A mother whose son is thought to have died after taking a legal high has welcomed a court ruling empowering local councils to confiscate such substances.
Karen Audino’s 20-year-old son Jimmy Guichard suffered a heart attack and severe brain damage within hours of taking a legal high.
He is believed to have bought the drug from a shop called ‘UK Skunkworks’ in Kent.
Officials in the county used trading standards laws to seize hundreds of legal highs in July, which were declared unsafe at a magistrate’s court hearing last week.
This means that rather than waiting for national law changes, local councils may be able to use trading standards powers to crack down on the sale of legal highs.
Audino said: “I’m absolutely thrilled this has happened.
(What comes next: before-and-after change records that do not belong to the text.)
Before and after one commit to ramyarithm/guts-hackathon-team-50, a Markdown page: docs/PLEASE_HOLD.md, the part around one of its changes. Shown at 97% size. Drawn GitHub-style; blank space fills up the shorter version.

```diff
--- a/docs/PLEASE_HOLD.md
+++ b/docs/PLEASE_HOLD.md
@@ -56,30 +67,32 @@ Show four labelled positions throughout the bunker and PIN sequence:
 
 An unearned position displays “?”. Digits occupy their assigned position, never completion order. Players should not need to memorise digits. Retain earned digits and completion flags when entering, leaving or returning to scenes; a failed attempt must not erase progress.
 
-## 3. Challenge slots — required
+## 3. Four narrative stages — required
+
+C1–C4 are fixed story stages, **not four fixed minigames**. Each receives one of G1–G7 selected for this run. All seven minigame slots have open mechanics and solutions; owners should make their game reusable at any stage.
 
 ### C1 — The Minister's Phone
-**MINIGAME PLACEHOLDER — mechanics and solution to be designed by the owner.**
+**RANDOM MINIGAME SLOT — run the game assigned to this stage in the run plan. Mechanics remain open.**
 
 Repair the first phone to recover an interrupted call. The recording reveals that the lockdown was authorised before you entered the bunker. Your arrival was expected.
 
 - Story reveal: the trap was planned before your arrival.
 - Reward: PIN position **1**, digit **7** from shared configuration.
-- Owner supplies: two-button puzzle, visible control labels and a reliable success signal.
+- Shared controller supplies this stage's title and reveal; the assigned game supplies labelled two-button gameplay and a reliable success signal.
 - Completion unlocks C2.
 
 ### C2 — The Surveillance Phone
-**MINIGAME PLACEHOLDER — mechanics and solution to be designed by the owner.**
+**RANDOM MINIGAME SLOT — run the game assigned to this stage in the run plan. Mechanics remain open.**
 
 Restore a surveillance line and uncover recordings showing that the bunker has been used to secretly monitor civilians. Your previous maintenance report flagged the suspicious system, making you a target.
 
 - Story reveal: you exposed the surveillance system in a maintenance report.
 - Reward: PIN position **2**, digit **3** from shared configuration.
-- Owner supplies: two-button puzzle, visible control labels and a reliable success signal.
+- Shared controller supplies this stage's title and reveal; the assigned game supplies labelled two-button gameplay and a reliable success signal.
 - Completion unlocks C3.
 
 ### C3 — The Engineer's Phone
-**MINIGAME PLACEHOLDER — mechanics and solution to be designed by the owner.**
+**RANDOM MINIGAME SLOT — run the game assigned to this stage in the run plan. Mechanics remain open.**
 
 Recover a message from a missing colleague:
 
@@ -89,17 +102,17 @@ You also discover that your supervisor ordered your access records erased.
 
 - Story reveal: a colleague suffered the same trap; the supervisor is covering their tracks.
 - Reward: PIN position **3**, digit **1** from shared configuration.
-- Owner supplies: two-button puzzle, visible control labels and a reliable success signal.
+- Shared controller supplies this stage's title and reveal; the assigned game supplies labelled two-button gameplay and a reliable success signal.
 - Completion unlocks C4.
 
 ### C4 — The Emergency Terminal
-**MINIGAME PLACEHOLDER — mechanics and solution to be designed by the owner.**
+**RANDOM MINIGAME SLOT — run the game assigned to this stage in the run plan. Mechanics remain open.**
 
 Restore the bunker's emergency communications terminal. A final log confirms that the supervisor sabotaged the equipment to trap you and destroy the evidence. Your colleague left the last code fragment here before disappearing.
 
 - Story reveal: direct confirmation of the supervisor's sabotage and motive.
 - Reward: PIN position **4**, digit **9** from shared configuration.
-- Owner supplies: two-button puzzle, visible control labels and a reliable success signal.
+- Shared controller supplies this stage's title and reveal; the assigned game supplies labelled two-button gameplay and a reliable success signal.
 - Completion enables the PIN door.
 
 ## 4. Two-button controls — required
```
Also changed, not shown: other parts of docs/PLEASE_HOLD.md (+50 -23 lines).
The shops aren’t going to be able to display what is in them because they don’t know.”
Shops are legally required to know what is contained in products they are selling, alongside letting the public know any risks associated with them.
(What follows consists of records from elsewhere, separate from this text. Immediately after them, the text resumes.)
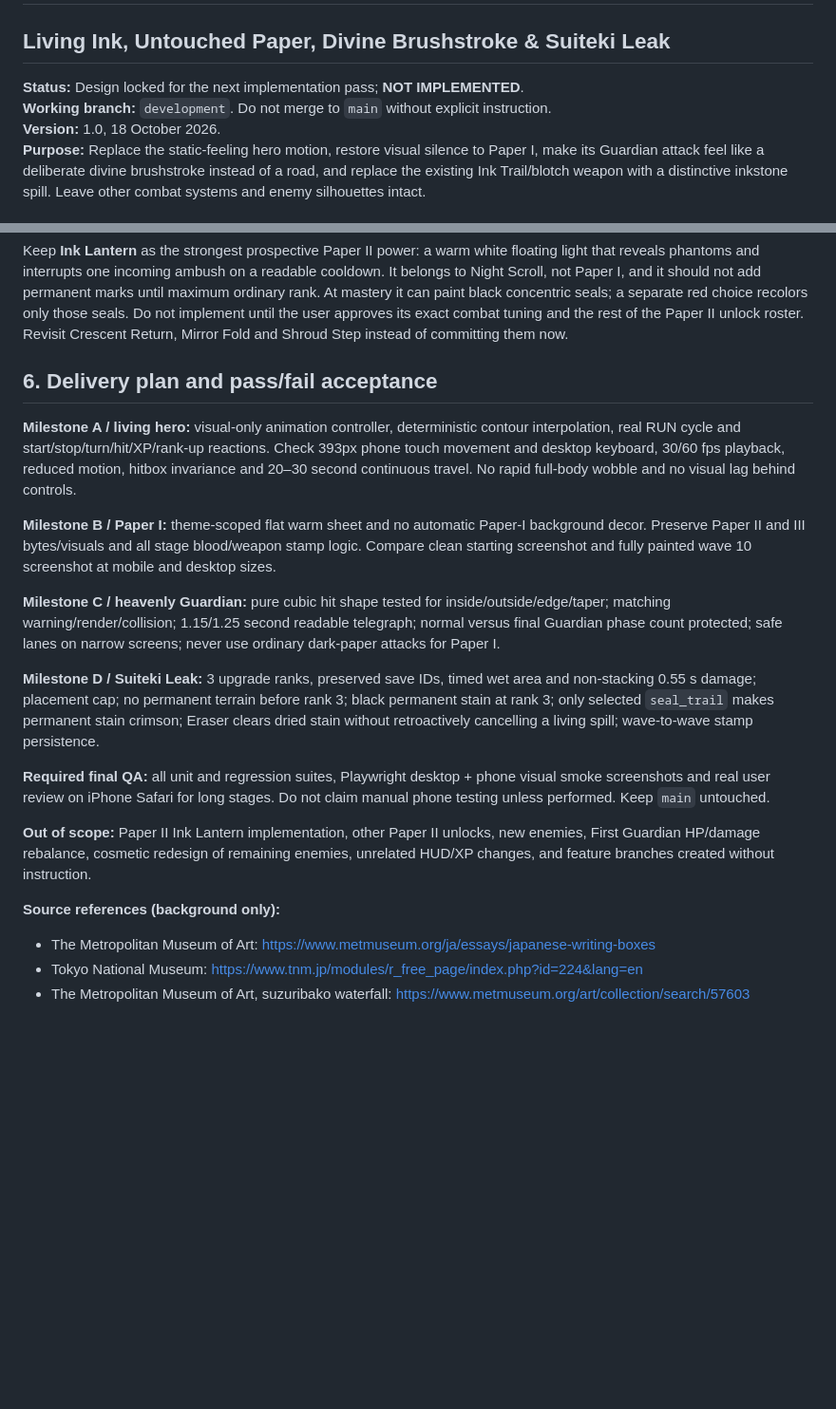
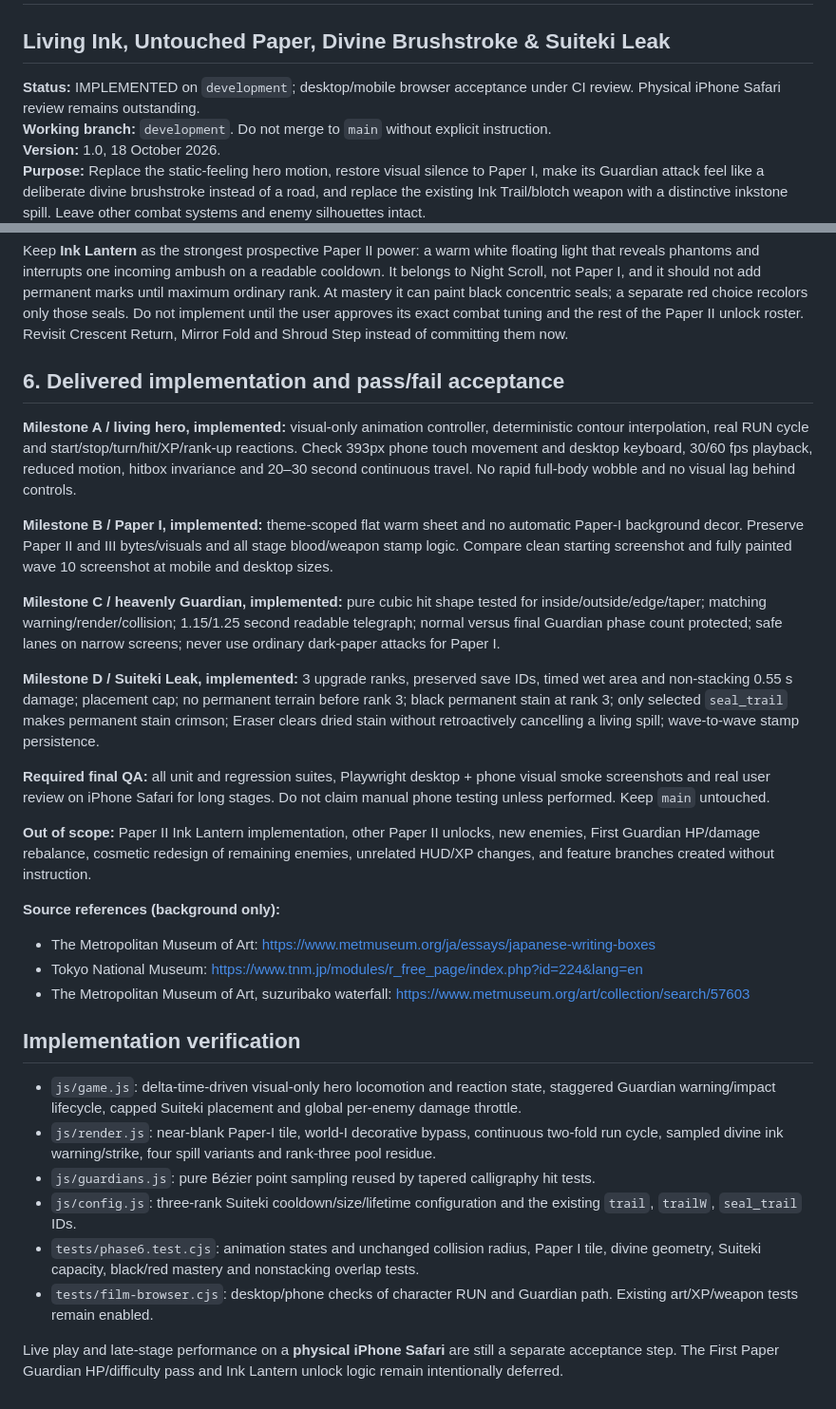
Before and after one commit to itsnotalwin/ONE_MORE, a Markdown page: docs/PHASE-6-LIVING-INK-DESIGN-SPEC.md, 2 parts joined by grey strips. Shown at 95% size. Drawn GitHub-style; blank space fills up the shorter version.

Commit message:
Mark Phase 6 gameplay work implemented with precise source map and remaining device acceptance

```diff
--- a/docs/PHASE-6-LIVING-INK-DESIGN-SPEC.md
+++ b/docs/PHASE-6-LIVING-INK-DESIGN-SPEC.md
@@ -1,7 +1,7 @@
 # ONE MORE / PHASE 6
 ## Living Ink, Untouched Paper, Divine Brushstroke & Suiteki Leak
 
-**Status:** Design locked for the next implementation pass; **NOT IMPLEMENTED**.
+**Status:** IMPLEMENTED on `development`; desktop/mobile browser acceptance under CI review. Physical iPhone Safari review remains outstanding.
 **Working branch:** `development`. Do not merge to `main` without explicit instruction.
 **Version:** 1.0, 18 October 2026.
 **Purpose:** Replace the static-feeling hero motion, restore visual silence to Paper I, make its Guardian attack feel like a deliberate divine brushstroke instead of a road, and replace the existing Ink Trail/blotch weapon with a distinctive inkstone spill. Leave other combat systems and enemy silhouettes intact.
@@ -101,15 +101,15 @@ Damage baseline: at most **1 HP per affected enemy every 0.55 s**, shared across
 
 Keep **Ink Lantern** as the strongest prospective Paper II power: a warm white floating light that reveals phantoms and interrupts one incoming ambush on a readable cooldown. It belongs to Night Scroll, not Paper I, and it should not add permanent marks until maximum ordinary rank. At mastery it can paint black concentric seals; a separate red choice recolors only those seals. Do not implement until the user approves its exact combat tuning and the rest of the Paper II unlock roster. Revisit Crescent Return, Mirror Fold and Shroud Step instead of committing them now.
 
-## 6. Delivery plan and pass/fail acceptance
+## 6. Delivered implementation and pass/fail acceptance
 
-**Milestone A / living hero:** visual-only animation controller, deterministic contour interpolation, real RUN cycle and start/stop/turn/hit/XP/rank-up reactions. Check 393px phone touch movement and desktop keyboard, 30/60 fps playback, reduced motion, hitbox invariance and 20–30 second continuous travel. No rapid full-body wobble and no visual lag behind controls.
+**Milestone A / living hero, implemented:** visual-only animation controller, deterministic contour interpolation, real RUN cycle and start/stop/turn/hit/XP/rank-up reactions. Check 393px phone touch movement and desktop keyboard, 30/60 fps playback, reduced motion, hitbox invariance and 20–30 second continuous travel. No rapid full-body wobble and no visual lag behind controls.
 
-**Milestone B / Paper I:** theme-scoped flat warm sheet and no automatic Paper-I background decor. Preserve Paper II and III bytes/visuals and all stage blood/weapon stamp logic. Compare clean starting screenshot and fully painted wave 10 screenshot at mobile and desktop sizes.
+**Milestone B / Paper I, implemented:** theme-scoped flat warm sheet and no automatic Paper-I background decor. Preserve Paper II and III bytes/visuals and all stage blood/weapon stamp logic. Compare clean starting screenshot and fully painted wave 10 screenshot at mobile and desktop sizes.
 
-**Milestone C / heavenly Guardian:** pure cubic hit shape tested for inside/outside/edge/taper; matching warning/render/collision; 1.15/1.25 second readable telegraph; normal versus final Guardian phase count protected; safe lanes on narrow screens; never use ordinary dark-paper attacks for Paper I.
+**Milestone C / heavenly Guardian, implemented:** pure cubic hit shape tested for inside/outside/edge/taper; matching warning/render/collision; 1.15/1.25 second readable telegraph; normal versus final Guardian phase count protected; safe lanes on narrow screens; never use ordinary dark-paper attacks for Paper I.
 
-**Milestone D / Suiteki Leak:** 3 upgrade ranks, preserved save IDs, timed wet area and non-stacking 0.55 s damage; placement cap; no permanent terrain before rank 3; black permanent stain at rank 3; only selected `seal_trail` makes permanent stain crimson; Eraser clears dried stain without retroactively cancelling a living spill; wave-to-wave stamp persistence.
+**Milestone D / Suiteki Leak, implemented:** 3 upgrade ranks, preserved save IDs, timed wet area and non-stacking 0.55 s damage; placement cap; no permanent terrain before rank 3; black permanent stain at rank 3; only selected `seal_trail` makes permanent stain crimson; Eraser clears dried stain without retroactively cancelling a living spill; wave-to-wave stamp persistence.
 
 **Required final QA:** all unit and regression suites, Playwright desktop + phone visual smoke screenshots and real user review on iPhone Safari for long stages. Do not claim manual phone testing unless performed. Keep `main` untouched.
 
@@ -119,3 +119,14 @@ Keep **Ink Lantern** as the strongest prospective Paper II power: a warm white f
 - The Metropolitan Museum of Art: https://www.metmuseum.org/ja/essays/japanese-writing-boxes
 - Tokyo National Museum: https://www.tnm.jp/modules/r_free_page/index.php?id=224&lang=en
 - The Metropolitan Museum of Art, suzuribako waterfall: https://www.metmuseum.org/art/collection/search/57603
+
+## Implementation verification
+
+- `js/game.js`: delta-time-driven visual-only hero locomotion and reaction state, staggered Guardian warning/impact lifecycle, capped Suiteki placement and global per-enemy damage throttle.
+- `js/render.js`: near-blank Paper-I tile, world-I decorative bypass, continuous two-fold run cycle, sampled divine ink warning/strike, four spill variants and rank-three pool residue.
+- `js/guardians.js`: pure Bézier point sampling reused by tapered calligraphy hit tests.
+- `js/config.js`: three-rank Suiteki cooldown/size/lifetime configuration and the existing `trail`, `trailW`, `seal_trail` IDs.
+- `tests/phase6.test.cjs`: animation states and unchanged collision radius, Paper I tile, divine geometry, Suiteki capacity, black/red mastery and nonstacking overlap tests.
+- `tests/film-browser.cjs`: desktop/phone checks of character RUN and Guardian path. Existing art/XP/weapon tests remain enabled.
+
+Live play and late-stage performance on a **physical iPhone Safari** are still a separate acceptance step. The First Paper Guardian HP/difficulty pass and Ink Lantern unlock logic remain intentionally deferred.
```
Legal highs are often sold with a warning that they are not fit for being eaten, but trading standards officers told magistrates that shops were aware the substances were being bought for human consumption.
The Centre for Social Justice (CSJ) think-tank has called for police to have new powers to close shops selling legal highs.
CSJ’s Director Christian Guy said: “‘Legal highs’ are destroying lives – it is time to get tough on those making a living out of selling them.
“The UK is already the addicted man of Europe with some of the worst rates of heroin, crack and alcohol abuse – tackling ‘legal highs’ needs to be a priority.”